    The University's Computer services staff were actually very supportive of the idea (..it'd get all the trouble-makers off their system, wouldn't it? :) and they already had Australian Computing Society customers with its $1000/year MHSnet software (..which they tried to talk us into using! ..but..no). After everything was approved, Michael was asked over to the Uni to upgrade and configure the UUCP software on Seagoon, the Uni's primary email server.

    We now had a local-call, untimed, and unlimited 9600 baud connection to the Net!! It was asked to use it during off-peak times, and with the size of the newsfeed we asked for, it still took from about 5pm to 2am each night. Internet traffic was growing exponentially then, and it didn't help that a number of users wanted the alt.binary.pictures.* newsgroups what used about 75% of the traffic (we secretly hated those guys..)

    It wasn't a /real/ Internet connection-- you couldn't FTP, Telnet, IRC, or MUD with the outside world. However, the UUCP connection was configured so that Email had priority, and when the Uni connection was up during the evenings, emails in either direction only took a few minutes to be delivered, so you could spend all night back-and-forth chatting with others on the Net, from around the world, with your own personal computer, and it was allowed!

    We also had an internal network, and you could access servers on other users computers. My own computer Brushtail had an FTP archive of mostly MOD music files, its own Usenet newsserver, a few Majordomo mailing lists, and a recently released "World Wide Web" server.

    If I remember correctly, It cost about $80-100 a month to run Scorch. $60/mo being the fee the University charged for dial-up and use of Seagoon (the email/news server), and the rest in phone rental. While we asked the hardcore users to pay $10-$40 a year (maybe a dozen did?), it was mostly paid out of Michael and mine's unemployed pockets.

    But, it was untimed and unlimited access, like you couldn't get anywhere else before 1994. At its peak, there was about 50 regular dial-in (human) users, 30 networked systems of the Linux or BBS persuasion (who had their own unknown number of users), and thousands of guest accounts created. Michael also ended-up operating a gateway for Fidonet, and several Fido BBSes got their feed directly from Scorch (..but those guys had to pay up-front).

    Michael and Matt Mcleod did look into going commercial, but no-one then knew what the Internet was or saw a distributed global computer network that didn't have a single owner as anything worthwhile!

    * * *

    I'm going to finish up this recollection of Newcastle's early Internet at this point.

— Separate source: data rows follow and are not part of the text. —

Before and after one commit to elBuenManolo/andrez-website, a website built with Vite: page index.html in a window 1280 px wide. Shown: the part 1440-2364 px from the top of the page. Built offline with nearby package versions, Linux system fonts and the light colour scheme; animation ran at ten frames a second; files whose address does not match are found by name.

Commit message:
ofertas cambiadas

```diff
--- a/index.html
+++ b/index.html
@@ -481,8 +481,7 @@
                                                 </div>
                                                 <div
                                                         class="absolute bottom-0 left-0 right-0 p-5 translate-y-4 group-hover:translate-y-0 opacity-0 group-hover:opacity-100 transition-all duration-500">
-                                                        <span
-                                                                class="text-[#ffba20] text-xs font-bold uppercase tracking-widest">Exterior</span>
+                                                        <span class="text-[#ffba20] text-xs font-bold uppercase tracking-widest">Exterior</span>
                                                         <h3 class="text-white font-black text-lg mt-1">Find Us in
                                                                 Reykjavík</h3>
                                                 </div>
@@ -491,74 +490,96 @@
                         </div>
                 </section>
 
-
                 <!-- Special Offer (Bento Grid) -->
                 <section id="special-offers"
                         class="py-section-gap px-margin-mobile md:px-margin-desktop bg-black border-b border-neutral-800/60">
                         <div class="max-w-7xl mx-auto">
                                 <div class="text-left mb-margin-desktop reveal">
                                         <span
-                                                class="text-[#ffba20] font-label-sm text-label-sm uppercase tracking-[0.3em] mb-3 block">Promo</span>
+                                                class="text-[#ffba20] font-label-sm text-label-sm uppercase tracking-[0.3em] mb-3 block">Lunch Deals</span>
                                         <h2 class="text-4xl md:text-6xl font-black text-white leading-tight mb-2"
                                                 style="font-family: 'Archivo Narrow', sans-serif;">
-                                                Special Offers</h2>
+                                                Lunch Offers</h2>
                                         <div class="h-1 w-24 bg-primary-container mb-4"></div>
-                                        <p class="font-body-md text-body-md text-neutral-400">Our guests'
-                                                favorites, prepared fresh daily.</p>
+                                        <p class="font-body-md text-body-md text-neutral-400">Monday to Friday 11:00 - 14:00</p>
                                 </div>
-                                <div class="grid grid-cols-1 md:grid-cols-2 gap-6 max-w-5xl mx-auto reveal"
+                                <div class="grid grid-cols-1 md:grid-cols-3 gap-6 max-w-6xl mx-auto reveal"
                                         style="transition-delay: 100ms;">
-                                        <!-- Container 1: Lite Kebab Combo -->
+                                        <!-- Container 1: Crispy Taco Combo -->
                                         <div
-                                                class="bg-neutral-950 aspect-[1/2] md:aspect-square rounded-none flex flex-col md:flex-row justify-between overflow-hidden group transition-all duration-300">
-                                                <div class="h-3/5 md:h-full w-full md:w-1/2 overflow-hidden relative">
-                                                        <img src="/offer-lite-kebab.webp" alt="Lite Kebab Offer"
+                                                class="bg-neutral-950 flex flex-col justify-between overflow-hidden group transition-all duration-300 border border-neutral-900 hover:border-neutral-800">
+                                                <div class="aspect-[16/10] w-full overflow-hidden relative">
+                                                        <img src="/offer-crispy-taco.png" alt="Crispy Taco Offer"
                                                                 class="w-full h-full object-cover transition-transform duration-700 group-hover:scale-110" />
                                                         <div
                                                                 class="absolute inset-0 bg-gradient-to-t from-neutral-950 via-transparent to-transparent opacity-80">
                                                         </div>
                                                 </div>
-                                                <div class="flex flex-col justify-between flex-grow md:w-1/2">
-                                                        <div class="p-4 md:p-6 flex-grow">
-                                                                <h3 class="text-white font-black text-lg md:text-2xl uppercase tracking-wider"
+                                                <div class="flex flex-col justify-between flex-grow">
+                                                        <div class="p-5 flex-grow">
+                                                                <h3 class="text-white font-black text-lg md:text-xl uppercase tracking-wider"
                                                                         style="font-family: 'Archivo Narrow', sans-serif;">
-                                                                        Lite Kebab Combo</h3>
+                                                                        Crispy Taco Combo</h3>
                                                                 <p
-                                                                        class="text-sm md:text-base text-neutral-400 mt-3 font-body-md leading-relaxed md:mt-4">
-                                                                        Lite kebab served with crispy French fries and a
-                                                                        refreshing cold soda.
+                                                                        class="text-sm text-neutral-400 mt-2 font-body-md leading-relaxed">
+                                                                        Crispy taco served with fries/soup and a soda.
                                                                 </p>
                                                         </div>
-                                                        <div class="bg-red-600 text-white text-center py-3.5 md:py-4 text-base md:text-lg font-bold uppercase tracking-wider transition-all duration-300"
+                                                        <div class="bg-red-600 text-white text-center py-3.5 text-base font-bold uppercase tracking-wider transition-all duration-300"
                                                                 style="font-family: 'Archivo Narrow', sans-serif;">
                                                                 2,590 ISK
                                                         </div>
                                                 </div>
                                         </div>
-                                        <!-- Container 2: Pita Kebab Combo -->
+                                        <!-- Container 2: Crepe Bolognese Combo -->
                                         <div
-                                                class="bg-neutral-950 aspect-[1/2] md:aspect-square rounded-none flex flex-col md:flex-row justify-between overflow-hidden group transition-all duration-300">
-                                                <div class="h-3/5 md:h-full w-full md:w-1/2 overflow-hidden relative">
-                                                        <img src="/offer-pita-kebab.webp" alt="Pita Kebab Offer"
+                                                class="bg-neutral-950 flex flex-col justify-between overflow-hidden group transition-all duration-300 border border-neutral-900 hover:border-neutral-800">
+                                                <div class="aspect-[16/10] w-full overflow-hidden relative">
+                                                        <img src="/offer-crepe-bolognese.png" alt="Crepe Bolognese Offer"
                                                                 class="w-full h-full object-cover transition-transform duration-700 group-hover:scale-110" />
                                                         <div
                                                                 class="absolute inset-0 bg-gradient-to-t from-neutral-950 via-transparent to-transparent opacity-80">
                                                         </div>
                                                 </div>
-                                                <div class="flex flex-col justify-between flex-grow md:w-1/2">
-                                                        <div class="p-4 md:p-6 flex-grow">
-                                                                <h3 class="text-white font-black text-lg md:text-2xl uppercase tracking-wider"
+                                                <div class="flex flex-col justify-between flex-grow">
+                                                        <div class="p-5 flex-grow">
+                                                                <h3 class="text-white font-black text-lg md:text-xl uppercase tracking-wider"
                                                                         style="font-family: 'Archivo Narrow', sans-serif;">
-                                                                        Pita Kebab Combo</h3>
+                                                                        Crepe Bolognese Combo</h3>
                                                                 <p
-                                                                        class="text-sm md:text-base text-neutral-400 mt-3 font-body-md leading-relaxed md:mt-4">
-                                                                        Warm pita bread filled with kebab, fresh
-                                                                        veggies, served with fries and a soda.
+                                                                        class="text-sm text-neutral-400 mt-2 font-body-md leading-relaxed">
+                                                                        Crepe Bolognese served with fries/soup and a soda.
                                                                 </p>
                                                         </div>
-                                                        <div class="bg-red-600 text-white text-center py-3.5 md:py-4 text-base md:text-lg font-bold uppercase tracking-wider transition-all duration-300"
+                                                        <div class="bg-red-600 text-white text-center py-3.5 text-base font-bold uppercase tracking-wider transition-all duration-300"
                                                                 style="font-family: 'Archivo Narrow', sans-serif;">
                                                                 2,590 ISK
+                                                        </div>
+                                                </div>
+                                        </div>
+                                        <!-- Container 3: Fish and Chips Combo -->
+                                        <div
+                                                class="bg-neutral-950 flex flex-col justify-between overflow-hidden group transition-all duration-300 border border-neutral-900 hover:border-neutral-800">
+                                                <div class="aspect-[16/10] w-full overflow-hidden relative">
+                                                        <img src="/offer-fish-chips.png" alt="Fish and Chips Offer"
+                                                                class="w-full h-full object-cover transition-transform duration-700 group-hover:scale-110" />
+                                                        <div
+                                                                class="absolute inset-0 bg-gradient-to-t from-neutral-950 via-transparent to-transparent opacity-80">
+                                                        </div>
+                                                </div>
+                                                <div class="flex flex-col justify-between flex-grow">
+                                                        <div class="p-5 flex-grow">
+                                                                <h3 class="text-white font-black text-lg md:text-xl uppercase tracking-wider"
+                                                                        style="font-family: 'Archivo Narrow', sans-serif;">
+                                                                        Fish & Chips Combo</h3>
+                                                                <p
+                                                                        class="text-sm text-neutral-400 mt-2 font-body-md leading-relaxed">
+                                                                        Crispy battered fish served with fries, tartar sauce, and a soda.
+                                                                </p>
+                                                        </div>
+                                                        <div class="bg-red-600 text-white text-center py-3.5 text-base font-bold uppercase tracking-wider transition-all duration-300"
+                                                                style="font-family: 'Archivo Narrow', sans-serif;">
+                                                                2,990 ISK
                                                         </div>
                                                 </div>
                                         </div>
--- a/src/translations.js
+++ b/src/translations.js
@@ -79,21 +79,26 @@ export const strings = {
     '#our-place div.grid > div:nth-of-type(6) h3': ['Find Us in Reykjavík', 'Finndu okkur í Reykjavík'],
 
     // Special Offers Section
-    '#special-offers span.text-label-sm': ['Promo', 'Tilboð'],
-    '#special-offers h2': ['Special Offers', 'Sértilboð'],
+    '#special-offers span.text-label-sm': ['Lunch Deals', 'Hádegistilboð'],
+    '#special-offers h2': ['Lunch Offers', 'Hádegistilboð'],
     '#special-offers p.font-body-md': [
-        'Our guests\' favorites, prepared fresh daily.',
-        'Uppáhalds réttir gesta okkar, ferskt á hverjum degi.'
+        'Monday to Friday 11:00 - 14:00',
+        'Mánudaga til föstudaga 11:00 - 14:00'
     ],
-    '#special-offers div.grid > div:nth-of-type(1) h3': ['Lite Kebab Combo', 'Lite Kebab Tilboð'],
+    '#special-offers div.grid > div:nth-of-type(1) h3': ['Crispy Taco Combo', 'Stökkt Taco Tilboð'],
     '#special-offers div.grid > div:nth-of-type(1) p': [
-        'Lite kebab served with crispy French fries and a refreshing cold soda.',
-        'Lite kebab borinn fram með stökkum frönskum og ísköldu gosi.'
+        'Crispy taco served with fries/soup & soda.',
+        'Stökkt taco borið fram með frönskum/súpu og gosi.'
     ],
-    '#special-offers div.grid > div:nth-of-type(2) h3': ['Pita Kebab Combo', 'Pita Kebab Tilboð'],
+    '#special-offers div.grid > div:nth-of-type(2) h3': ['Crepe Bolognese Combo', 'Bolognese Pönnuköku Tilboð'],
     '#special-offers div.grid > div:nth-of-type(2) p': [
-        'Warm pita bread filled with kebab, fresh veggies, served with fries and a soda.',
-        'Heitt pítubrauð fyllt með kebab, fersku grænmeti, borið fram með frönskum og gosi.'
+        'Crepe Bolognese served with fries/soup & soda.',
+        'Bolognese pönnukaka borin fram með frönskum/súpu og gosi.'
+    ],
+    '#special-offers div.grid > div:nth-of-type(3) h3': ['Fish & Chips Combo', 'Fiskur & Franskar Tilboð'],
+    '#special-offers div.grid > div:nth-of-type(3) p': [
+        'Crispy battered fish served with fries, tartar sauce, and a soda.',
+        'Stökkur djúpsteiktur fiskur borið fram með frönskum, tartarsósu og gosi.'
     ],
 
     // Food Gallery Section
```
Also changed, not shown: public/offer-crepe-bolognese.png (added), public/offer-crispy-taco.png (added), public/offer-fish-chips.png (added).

There is still a lot of history with dramatic stories to tell from the years following 1992-- the rise of Scorch, the arrival of Linux, the incorporation of APANA, the creation of the HNA, when Bill Gates invented the Internet, the arrival of the commercial ISPs sch as Hunterlink and Connect.com.au, the impromptu Woolongong-Sydney-Wyong-Newcastle TCP/IP net, those who cheat at Tetris, the fall of Scorch and the rise of Brushtail (an Epic Tale of Sysadmin derring-do), Freemasons coming to the rescue, when Telstra tried to make every BBS, Freenet, and ISP pay them $70/month for every dial-up, the rise of Kastlore-Brushtail and Octopod... but I've given myself only a fortnight to write this, so I'm calling it quits here.

    And with Michael's permission, I'll finish with a link to a photo of him with the loved-by-many 386SX16 that did real Internet email for everyone back in 1992...


    (And with thanks to Michael for giving this message a look-over to see if anything was off, and the suggestions to prevent me from being sued. :-)

    Synchronet It's just a jump to the left (and a step the right)...